Below are records to write out again, exactly as they read.

+ + +

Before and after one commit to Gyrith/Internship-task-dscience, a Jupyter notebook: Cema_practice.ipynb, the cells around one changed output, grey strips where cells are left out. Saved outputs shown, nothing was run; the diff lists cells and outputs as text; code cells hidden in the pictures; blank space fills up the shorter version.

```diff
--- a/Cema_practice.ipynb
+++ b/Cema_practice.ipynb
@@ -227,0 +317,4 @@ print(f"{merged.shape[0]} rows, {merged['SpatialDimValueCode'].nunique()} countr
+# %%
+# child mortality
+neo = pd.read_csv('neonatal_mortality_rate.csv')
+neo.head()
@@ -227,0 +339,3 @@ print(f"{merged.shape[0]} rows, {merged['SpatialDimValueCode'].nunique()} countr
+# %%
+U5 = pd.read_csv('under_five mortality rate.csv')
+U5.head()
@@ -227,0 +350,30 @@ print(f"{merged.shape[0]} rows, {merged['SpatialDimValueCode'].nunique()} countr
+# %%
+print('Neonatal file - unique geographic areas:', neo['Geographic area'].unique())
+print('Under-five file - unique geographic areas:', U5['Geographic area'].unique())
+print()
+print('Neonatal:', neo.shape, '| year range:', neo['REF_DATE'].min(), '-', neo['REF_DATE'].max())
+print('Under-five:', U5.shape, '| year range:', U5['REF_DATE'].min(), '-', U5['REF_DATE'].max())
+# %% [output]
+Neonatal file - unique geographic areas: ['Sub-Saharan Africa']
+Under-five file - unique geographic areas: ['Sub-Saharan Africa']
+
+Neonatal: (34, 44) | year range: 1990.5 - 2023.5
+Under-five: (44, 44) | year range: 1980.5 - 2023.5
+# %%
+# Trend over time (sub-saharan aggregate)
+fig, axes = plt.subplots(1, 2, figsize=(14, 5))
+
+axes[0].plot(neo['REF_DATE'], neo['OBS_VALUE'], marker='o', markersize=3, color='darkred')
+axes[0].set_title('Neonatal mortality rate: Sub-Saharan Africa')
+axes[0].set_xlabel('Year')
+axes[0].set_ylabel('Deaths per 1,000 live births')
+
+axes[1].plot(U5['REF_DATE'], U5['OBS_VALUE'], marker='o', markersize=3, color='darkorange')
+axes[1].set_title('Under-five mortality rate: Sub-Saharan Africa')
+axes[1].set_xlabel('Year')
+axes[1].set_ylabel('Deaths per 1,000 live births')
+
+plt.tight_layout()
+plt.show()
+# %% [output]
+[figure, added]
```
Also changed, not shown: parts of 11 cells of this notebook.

+ + +

#### [SOLUTION TO THE EXERCISE]
Before and after one commit to Gyrith/Internship-task-dscience, a Jupyter notebook: Cema_practice.ipynb, the cells around one changed output, grey strips where cells are left out. Saved outputs shown, nothing was run; the diff lists cells and outputs as text; code cells hidden in the pictures; blank space fills up the shorter version.

```diff
--- a/Cema_practice.ipynb
+++ b/Cema_practice.ipynb
@@ -227,0 +317,4 @@ print(f"{merged.shape[0]} rows, {merged['SpatialDimValueCode'].nunique()} countr
+# %%
+# child mortality
+neo = pd.read_csv('neonatal_mortality_rate.csv')
+neo.head()
@@ -227,0 +339,3 @@ print(f"{merged.shape[0]} rows, {merged['SpatialDimValueCode'].nunique()} countr
+# %%
+U5 = pd.read_csv('under_five mortality rate.csv')
+U5.head()
@@ -227,0 +350,30 @@ print(f"{merged.shape[0]} rows, {merged['SpatialDimValueCode'].nunique()} countr
+# %%
+print('Neonatal file - unique geographic areas:', neo['Geographic area'].unique())
+print('Under-five file - unique geographic areas:', U5['Geographic area'].unique())
+print()
+print('Neonatal:', neo.shape, '| year range:', neo['REF_DATE'].min(), '-', neo['REF_DATE'].max())
+print('Under-five:', U5.shape, '| year range:', U5['REF_DATE'].min(), '-', U5['REF_DATE'].max())
+# %% [output]
+Neonatal file - unique geographic areas: ['Sub-Saharan Africa']
+Under-five file - unique geographic areas: ['Sub-Saharan Africa']
+
+Neonatal: (34, 44) | year range: 1990.5 - 2023.5
+Under-five: (44, 44) | year range: 1980.5 - 2023.5
+# %%
+# Trend over time (sub-saharan aggregate)
+fig, axes = plt.subplots(1, 2, figsize=(14, 5))
+
+axes[0].plot(neo['REF_DATE'], neo['OBS_VALUE'], marker='o', markersize=3, color='darkred')
+axes[0].set_title('Neonatal mortality rate: Sub-Saharan Africa')
+axes[0].set_xlabel('Year')
+axes[0].set_ylabel('Deaths per 1,000 live births')
+
+axes[1].plot(U5['REF_DATE'], U5['OBS_VALUE'], marker='o', markersize=3, color='darkorange')
+axes[1].set_title('Under-five mortality rate: Sub-Saharan Africa')
+axes[1].set_xlabel('Year')
+axes[1].set_ylabel('Deaths per 1,000 live births')
+
+plt.tight_layout()
+plt.show()
+# %% [output]
+[figure, added]
```
Also changed, not shown: parts of 11 cells of this notebook.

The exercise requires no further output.